Archive for the ‘higher education’ category

Diversifying the university ‘business’

February 1, 2016

While some of the most prominent universities internationally have an array of activities that include teaching, research, consulting, managing intellectual property and so forth, and while their financial accounts often reflect this diversity, overwhelmingly most universities are heavily dependent on income from one particular activity and one source of revenue: teaching undergraduate students, funded by the state. In this role universities are public agencies providing a vitally important and strategic service to national goals.

But they are also financially highly vulnerable. Their organisational health depends on the ability of their key funder to keep increasing their income in line with both inflation and the university’s strategic development goals – but almost no state can guarantee that kind of financial stability, and pressures on public money will quite regularly force governments to cut higher education funding, usually moving the funding baseline downwards as they do so. In the meantime the reliance on teaching prevents the institutions from developing a high profile reputation globally, which is really only achievable through high value research. Therefore a teaching-focused university threatened by public funding pressures has little with which to market itself to other potential funders or customers. The same may even be true of a privately funded teaching-only institution, which would still be vulnerable to market shifts affecting its customers and a lack of alternative products.

The answer to this problem is to behave, at least in some respects, more like the prominent high value research universities – while at the same time managing to find a set of priorities and values that distinguish them from those institutions. This view of how universities should behave in order to be sustainable was suggested in a recent comment on the US system in the Washington Post. The author, a former editor of the Chronicle of Higher Education, suggested that ‘the strongest universities are those that depend on more than just students for their revenue’, and that institutions should in particular ‘double down on their research efforts to attract new dollars.’ Of course there are many different ways of tackling a research strategy, and there are other ways also of developing revenue streams based on skills and knowledge; for example an increasing number of universities are now presenting themselves as commercial consulting firms.

It has been suggested for some time that an increasing number of universities may be financially at risk.

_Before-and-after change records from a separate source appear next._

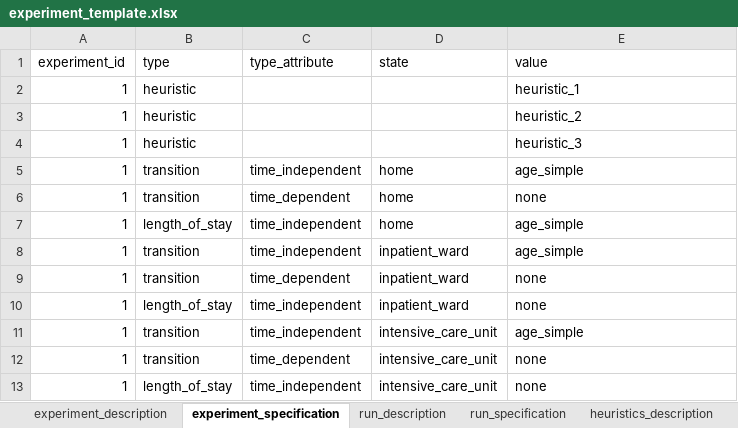
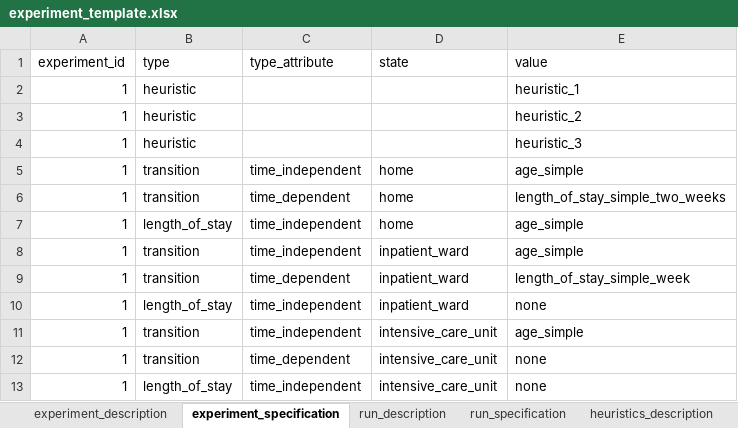
Before and after one commit to tprunarsson/BCS, an Excel workbook: lsh_data_processing/experiment_template.xlsx, sheet experiment_specification, drawn as a sheet; only a part is shown; values as stored, in another font and other column widths than the file's, no borders; the diff names each change by its address in the sheet, - before the commit and + after, or states it on an @@ line.

```diff
--- a/lsh_data_processing/experiment_template.xlsx (sheet experiment_specification)
+++ b/lsh_data_processing/experiment_template.xlsx (sheet experiment_specification)
-E6 (value): none
+E6 (value): length_of_stay_simple_two_weeks
-E9 (value): none
+E9 (value): length_of_stay_simple_week
```
Also changed, not shown: lsh_data_processing/lsh_coding.xlsx, 5 other files.
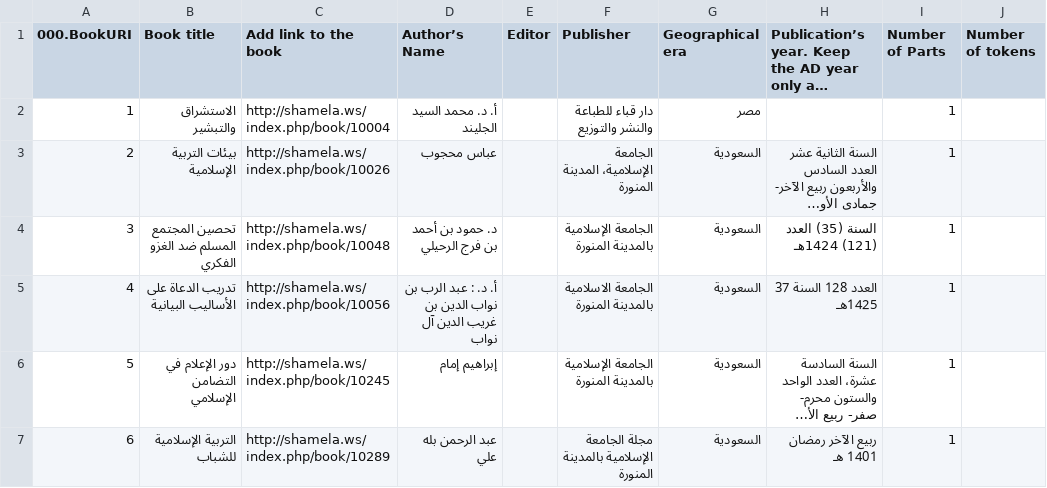
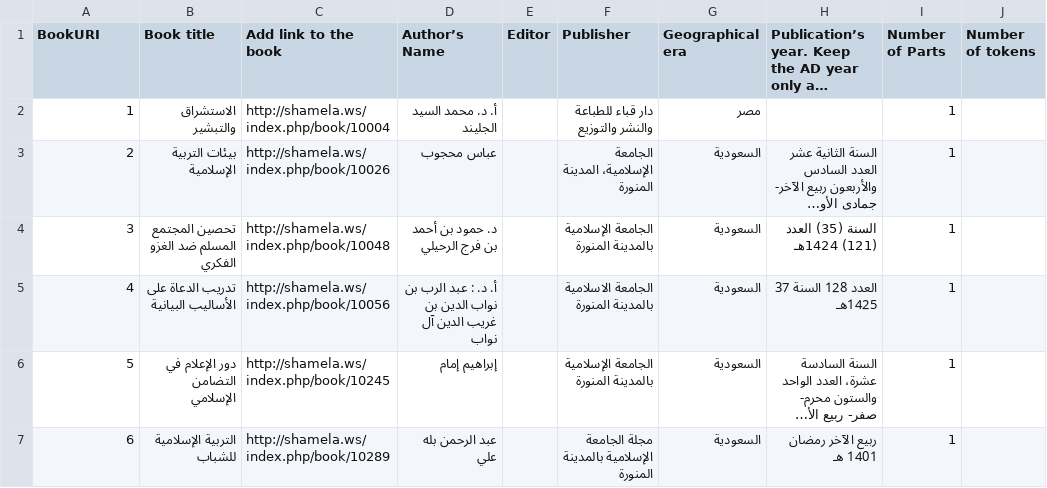
Before and after one commit to arabic-digital-humanities/dawa, a CSV file: DawaMetadata.csv, drawn as a sheet; only a part is shown; long unchanged cells end in …; the diff names each change by its address in the sheet, - before the commit and + after, or states it on an @@ line.

Commit message:
Rename 000.BookURI to BookURI
Because this is the name our tools expect.

```diff
--- a/DawaMetadata.csv
+++ b/DawaMetadata.csv
-A1: 000.BookURI
+A1: BookURI
```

To avoid slipping into this state and to ensure sustainability, higher education institutions would do well to diversify and to ensure that their portfolio is not excessively focused on just one particular activity.

Addressing student attrition

January 25, 2016

If you were a student at Cork Institute of Technology in Ireland, and if you were studying Theatre and Drama Studies, you’d be in clover and pretty much guaranteed to complete your course: the attrition rate in the course is zero. On the other hand if in the same Institute you were studying IT Management, or Electronic Engineering, then more likely than not you’ll drop out before you complete: over 60 per cent don’t make it in either course. The same is true for students in Energy in the University of Limerick; but not Midwifery in the same university, where there are no drop-outs. Even in Trinity College Dublin, 50 per cent of Computer Science students don’t make it.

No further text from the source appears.